Recorded data:

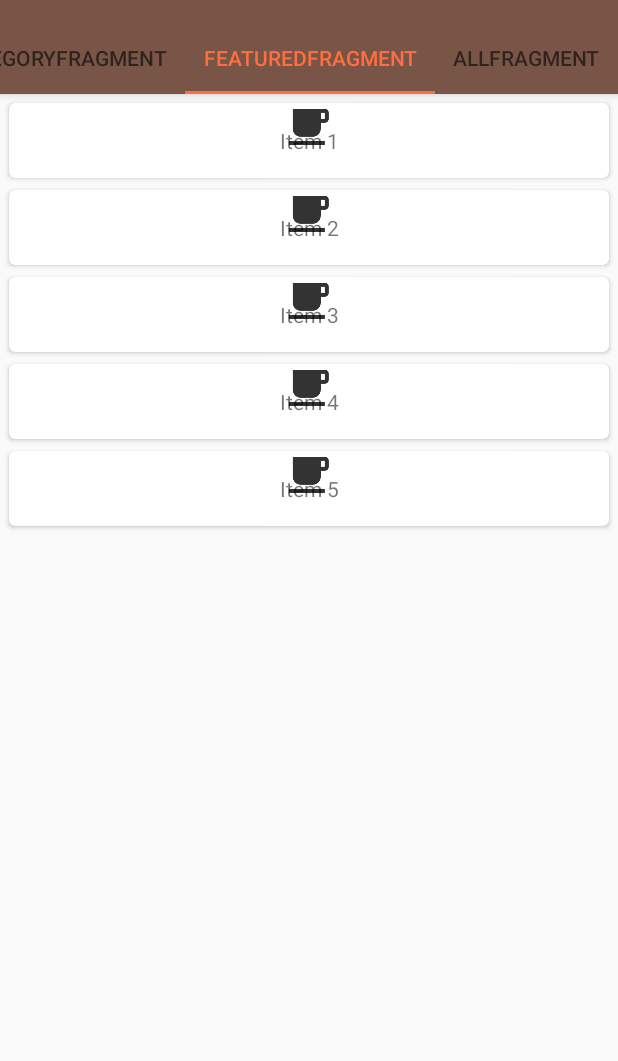
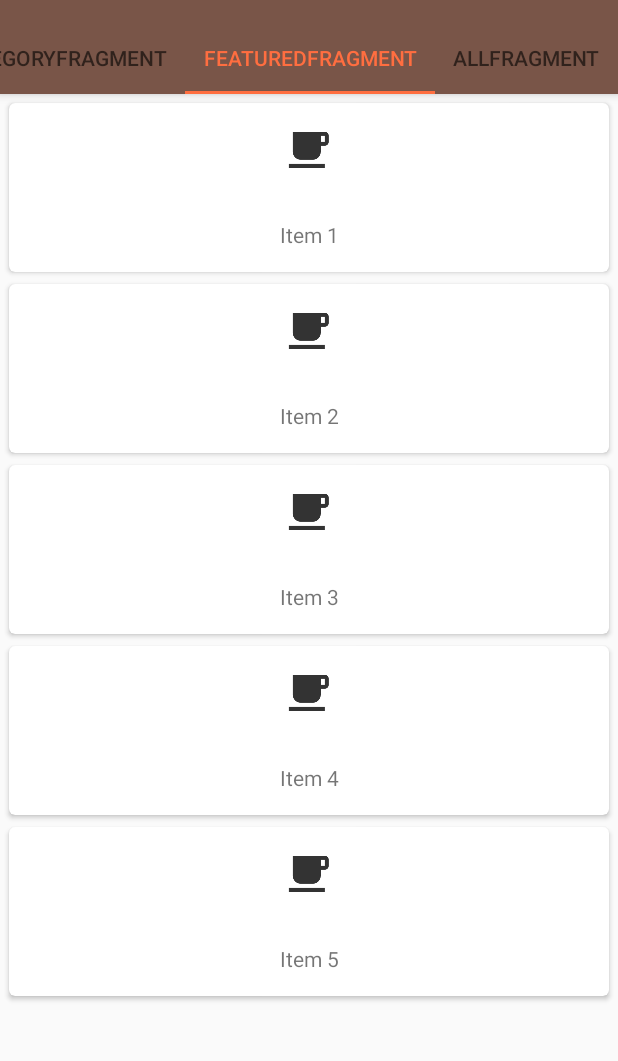
Before and after one commit to ChivoinLong/Brown, an Android app: the MenuActivity screen opened directly, with no data from a screen before it, tab 2 chosen, on a phone screen of 412 x 824 dp, the part 62-1123 px from its top. Run offline under Robolectric (Android 15) with nearby library versions, the phone set to English and light mode, and no system bars.

Commit message:
recyclerview layout changes

```diff
--- a/app/src/main/java/com/thesis/brown/brown/MenuActivity.java
+++ b/app/src/main/java/com/thesis/brown/brown/MenuActivity.java
@@ -84,10 +84,10 @@ public class MenuActivity extends AppCompatActivity implements NavigationView.On
     public boolean onNavigationItemSelected(@NonNull MenuItem item) {
         switch (item.getItemId()){
             case R.id.nav_menu:
+
 //                getSupportFragmentManager().beginTransaction()
 //                        .replace(R.id.main_content, new MenuActivity())
 //                        .commit();
-                startActivity(new Intent(this, MenuActivity.class));
                 mDrawerLayout.closeDrawer(GravityCompat.START);
                 return true;
             default:
--- a/app/src/main/res/layout/fragment_menu.xml
+++ b/app/src/main/res/layout/fragment_menu.xml
@@ -27,7 +27,7 @@
 
     <android.support.v4.widget.DrawerLayout
         android:layout_width="match_parent"
-        android:layout_height="match_parent"
+        android:layout_height="628dp"
         android:id="@+id/drawer_layout"
         app:layout_behavior="@string/appbar_scrolling_view_behavior">
 
@@ -50,7 +50,6 @@
             app:itemTextColor="#FFF"
             android:id="@+id/nav_view"
             app:menu="@menu/nav_menu">
-
         </android.support.design.widget.NavigationView>
 
     </android.support.v4.widget.DrawerLayout>
--- a/app/src/main/res/layout/recycler_item_grid.xml
+++ b/app/src/main/res/layout/recycler_item_grid.xml
@@ -8,10 +8,16 @@
     android:layout_margin="4dp"
     app:cardCornerRadius="4dp">
 
+    <LinearLayout
+        android:layout_width="match_parent"
+        android:layout_height="match_parent"
+        android:orientation="vertical">
+
         <ImageView
             android:layout_width="match_parent"
             android:layout_height="wrap_content"
             android:src="@drawable/ic_cafe_b"
+            android:padding="15dp"
             />
 
         <TextView
@@ -20,5 +26,7 @@
             android:layout_height="wrap_content"
             android:gravity="center"
             android:padding="15dp"/>
+    </LinearLayout>
+
 
 </android.support.v7.widget.CardView>
```
Lines whose indentation alone changed are shown as unchanged.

Directions for this task:
Omit the pictures; restate every entry word for word.

Exercise result:
Before and after one commit to ChivoinLong/Brown, an Android app: the MenuActivity screen opened directly, with no data from a screen before it, tab 2 chosen, on a phone screen of 412 x 824 dp, the part 62-1123 px from its top. Run offline under Robolectric (Android 15) with nearby library versions, the phone set to English and light mode, and no system bars.

Commit message:
recyclerview layout changes

```diff
--- a/app/src/main/java/com/thesis/brown/brown/MenuActivity.java
+++ b/app/src/main/java/com/thesis/brown/brown/MenuActivity.java
@@ -84,10 +84,10 @@ public class MenuActivity extends AppCompatActivity implements NavigationView.On
     public boolean onNavigationItemSelected(@NonNull MenuItem item) {
         switch (item.getItemId()){
             case R.id.nav_menu:
+
 //                getSupportFragmentManager().beginTransaction()
 //                        .replace(R.id.main_content, new MenuActivity())
 //                        .commit();
-                startActivity(new Intent(this, MenuActivity.class));
                 mDrawerLayout.closeDrawer(GravityCompat.START);
                 return true;
             default:
--- a/app/src/main/res/layout/fragment_menu.xml
+++ b/app/src/main/res/layout/fragment_menu.xml
@@ -27,7 +27,7 @@
 
     <android.support.v4.widget.DrawerLayout
         android:layout_width="match_parent"
-        android:layout_height="match_parent"
+        android:layout_height="628dp"
         android:id="@+id/drawer_layout"
         app:layout_behavior="@string/appbar_scrolling_view_behavior">
 
@@ -50,7 +50,6 @@
             app:itemTextColor="#FFF"
             android:id="@+id/nav_view"
             app:menu="@menu/nav_menu">
-
         </android.support.design.widget.NavigationView>
 
     </android.support.v4.widget.DrawerLayout>
--- a/app/src/main/res/layout/recycler_item_grid.xml
+++ b/app/src/main/res/layout/recycler_item_grid.xml
@@ -8,10 +8,16 @@
     android:layout_margin="4dp"
     app:cardCornerRadius="4dp">
 
+    <LinearLayout
+        android:layout_width="match_parent"
+        android:layout_height="match_parent"
+        android:orientation="vertical">
+
         <ImageView
             android:layout_width="match_parent"
             android:layout_height="wrap_content"
             android:src="@drawable/ic_cafe_b"
+            android:padding="15dp"
             />
 
         <TextView
@@ -20,5 +26,7 @@
             android:layout_height="wrap_content"
             android:gravity="center"
             android:padding="15dp"/>
+    </LinearLayout>
+
 
 </android.support.v7.widget.CardView>
```
Lines whose indentation alone changed are shown as unchanged.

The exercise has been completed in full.